America owes much of its expansion during the late 19th century to the invention and development of the railroad network. Cities started to sprout in previously sparsely inhabited locations as each block of the great American railway was built. This new means of transportation not only revolutionized America’s landscape, it also changed the way people could attend church services.
Suddenly, rail networks allowed Catholics living in remote locations to travel to larger cities to attend church, and some pioneering priests went a step further. In order to ensure that people living even in the most remote of locations could attend Mass, they created “railroad chapels.”

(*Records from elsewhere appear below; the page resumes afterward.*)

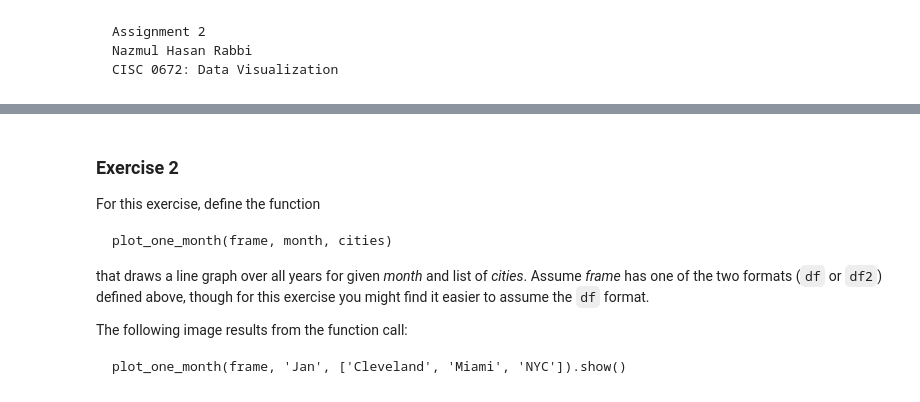
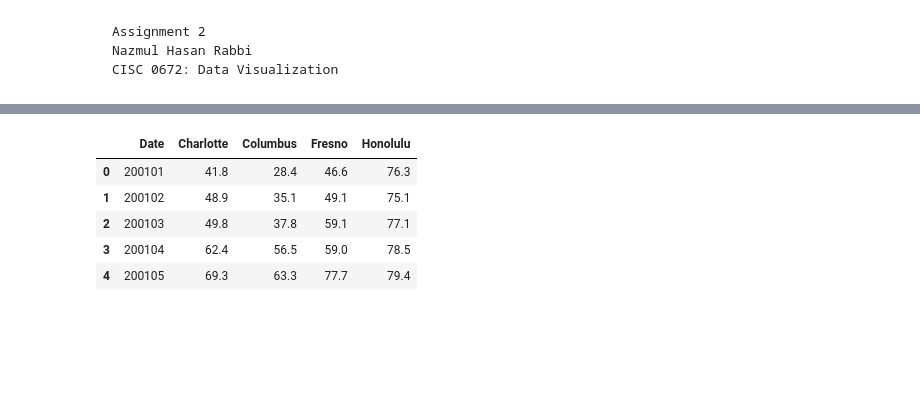
Before and after one commit to nrx33/CISC-0672-Data-Visualization, a Jupyter notebook: assignment_2/nazmul_assignment_2.ipynb, the cells around one changed output, grey strips where cells are left out. Saved outputs shown, nothing was run; the diff lists cells and outputs as text; code cells hidden in the pictures; blank space fills up the shorter version.

```diff
--- a/assignment_2/nazmul_assignment_2.ipynb
+++ b/assignment_2/nazmul_assignment_2.ipynb
@@ -31,11 +24,13 @@ data.head()
-# %% [markdown]
-### Exercise 2
-For this exercise, define the function
-
-    plot_one_month(frame, month, cities)
-
-that draws a line graph over all years for given *month* and list of *cities*. Assume *frame* has one of the two formats (`df` or `df2`) defined above, though for this exercise you might find it easier to assume the `df` format.
-
-The following image results from the function call:
-
-    plot_one_month(frame, 'Jan', ['Cleveland', 'Miami', 'NYC']).show()
+# %%
+# reading in my temp dataset (2001 Jan - 2024 Apr), it was combined using excel
+df = pd.read_csv('./data/cityTempsSeries.csv')
+
+# seeing the first few rows of the dataset
+df.head()
+# %% [output]
+|  | Date | Charlotte | Columbus | Fresno | Honolulu |
+| 0 | 200101 | 41.8 | 28.4 | 46.6 | 76.3 |
+| 1 | 200102 | 48.9 | 35.1 | 49.1 | 75.1 |
+| 2 | 200103 | 49.8 | 37.8 | 59.1 | 77.1 |
+| 3 | 200104 | 62.4 | 56.5 | 59.0 | 78.5 |
+| 4 | 200105 | 69.3 | 63.3 | 77.7 | 79.4 |
```
Also changed, not shown: parts of 16 cells of this notebook, 2 other files.
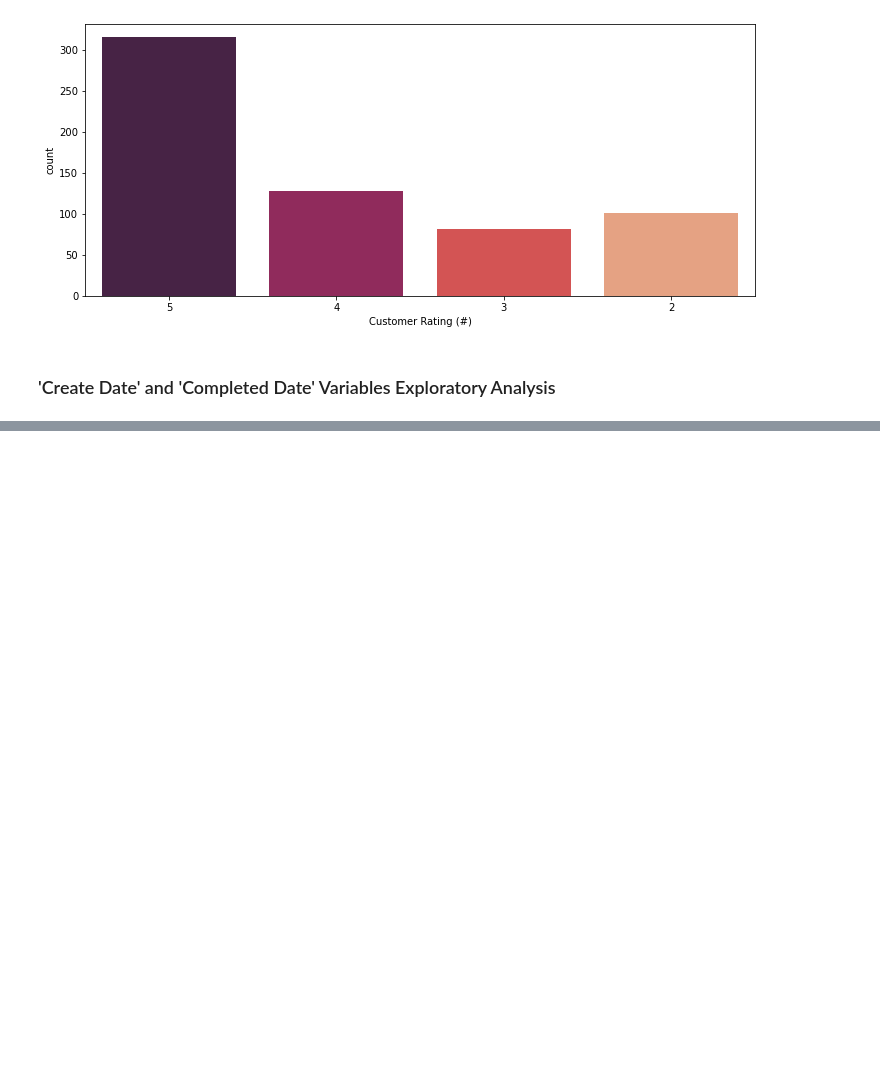
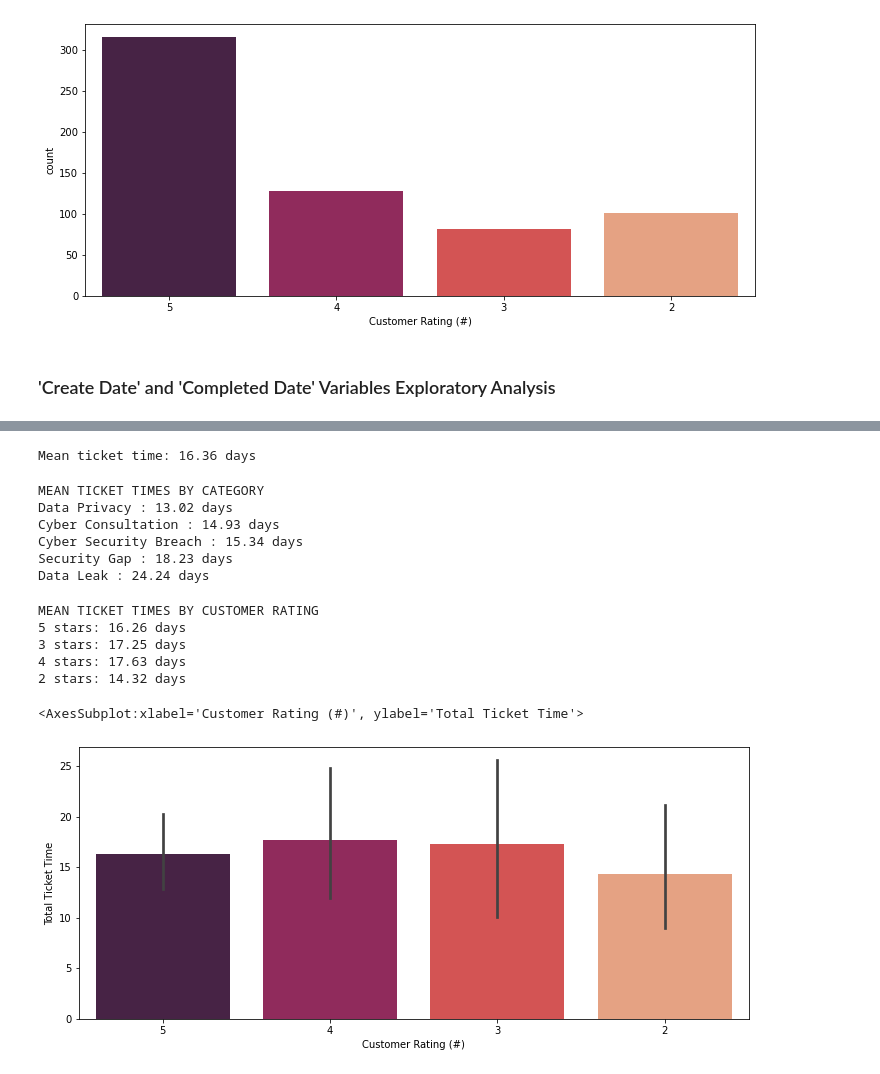
Before and after one commit to guiOsorio/Cybersecurity-Consulting-Viz, a Jupyter notebook: Analysis.ipynb, the cells around one changed output, grey strips where cells are left out. Saved outputs shown, nothing was run; the diff lists cells and outputs as text; code cells hidden in the pictures; blank space fills up the shorter version.

```diff
--- a/Analysis.ipynb
+++ b/Analysis.ipynb
@@ -233,0 +351,5 @@ sns.countplot(data['Customer Rating (#)'], palette = 'rocket', order = [5,4,3,2]
+# %%
+# Create new column to represent the difference between ticket request creation date and completion date in days
+data['Total Ticket Time'] = round((data['Completed Date'] - data['Create Date']) / np.timedelta64(1, 'D'),2)
+
+data.head() # updated date with new 'Total Ticket Time' column
@@ -233,0 +363,34 @@ sns.countplot(data['Customer Rating (#)'], palette = 'rocket', order = [5,4,3,2]
+# %%
+# Calculate mean ticket time
+print('Mean ticket time:', round(data['Total Ticket Time'].mean(),2), 'days')
+# %% [output]
+Mean ticket time: 16.36 days
+# %%
+# Is there a difference in total ticket time depending on the category of the request?
+print('MEAN TICKET TIMES BY CATEGORY')
+for cat in data['Category'].unique():
+    print(cat, ':', round(data[data['Category'] == cat]['Total Ticket Time'].mean(), 2), 'days')
+# %% [output]
+MEAN TICKET TIMES BY CATEGORY
+Data Privacy : 13.02 days
+Cyber Consultation : 14.93 days
+Cyber Security Breach : 15.34 days
+Security Gap : 18.23 days
+Data Leak : 24.24 days
+# %%
+# What about for customer ratings?
+print('MEAN TICKET TIMES BY CUSTOMER RATING')
+for rat in data['Customer Rating (#)'].unique():
+    print(rat,'stars:', round(data[data['Customer Rating (#)'] == rat]['Total Ticket Time'].mean(), 2), 'days')
+# %% [output]
+MEAN TICKET TIMES BY CUSTOMER RATING
+5 stars: 16.26 days
+3 stars: 17.25 days
+4 stars: 17.63 days
+2 stars: 14.32 days
+# %%
+# 'Customer Rating (#)' vs 'Total Ticket Time' bar plot
+sns.barplot(data['Customer Rating (#)'], data['Total Ticket Time'], palette='rocket', order=[5,4,3,2])
+# %% [output]
+<AxesSubplot:xlabel='Customer Rating (#)', ylabel='Total Ticket Time'>
+[figure, added]
```
Also changed, not shown: parts of 14 cells of this notebook.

As explained by Wilma Taylor and Norman Taylor in the article “The Story of Americas Chapel Cars,” published in the journal Railroad History and cited by Jstor Daily, these railroad chapels traveled from town to town to provide church services to communities that were too small to have a dedicated place of worship.
The first “railroad chapel” was built in 1890 by the Episcopal Church and was quickly followed by similar initiatives from different denominations. It is estimated that between 1890 and 1946 at least 13 railroad chapels were traveling across America on trains to provide church services to rural believers. These mobile churches were exempted from paying passage fees thanks to a special agreement with the Northern Pacific Railroad that allowed railroad chapels to roam the US for free, making it financially sustainable for small congregations to keep operations running.
As reported by Taylor and Taylor, the first Catholic railroad chapel was started by Francis Clement Kelley, a Catholic priest who learned about railroad chapels at the St. Louis World’s Fair in 1904. With knowledge of this new ingenious way to provide church services to rural people, Kelley ordered the purchase of a second-hand railroad car from Chicago. The first Catholic railroad chapel, called “St. Anthony,” was officially blessed on June 16, 1906, at Chicago’s Union Station.
From outside, the St. Anthony railroad chapel looked much like any other railroad car. It measured 70 feet and was made of laminated steel, but the interior of the car revealed the special purpose of the vehicle. There were special drawers to hold priest vestments, a table with a crucifix fastened by screws to avoid damage during motion, and a movable communion railing that could work as a confessional.
As detailed in the official log documents preserved in the Special Archive collection of Loyola University in Chicago, up to 65 people could attend services held inside St. Anthony’s railroad chapel. Between 1907 and 1909, St. Anthony’s railroad chapel traveled across Kansas and South Dakota to bring Holy Communion and Confession to thousands of Catholics.
As Taylor and Taylor observed, railroad chapels were more than just “moving churches,” offering a way to build a strong support system in communities that were just starting to come together. The authors of “The Story of America’s Chapel Cars” further note that they sometimes offered an inclusive place of worship for communities that were at the margins of society. Some carts were “specifically designed to welcome African Americans and members of other minority religions who were not accepted in other churches.”
The popularity of railroad chapels started to fade after World War II, and by the 1970s, when automobiles overtook trains as the most prevalent mode of transportation in America, they were dismissed. Thanks to digital archives from Loyola University, however, anyone can now learn about one of the most ingenious developments of Catholic faith in recent American history. Photos and documents about railroad chapels can be accessed here.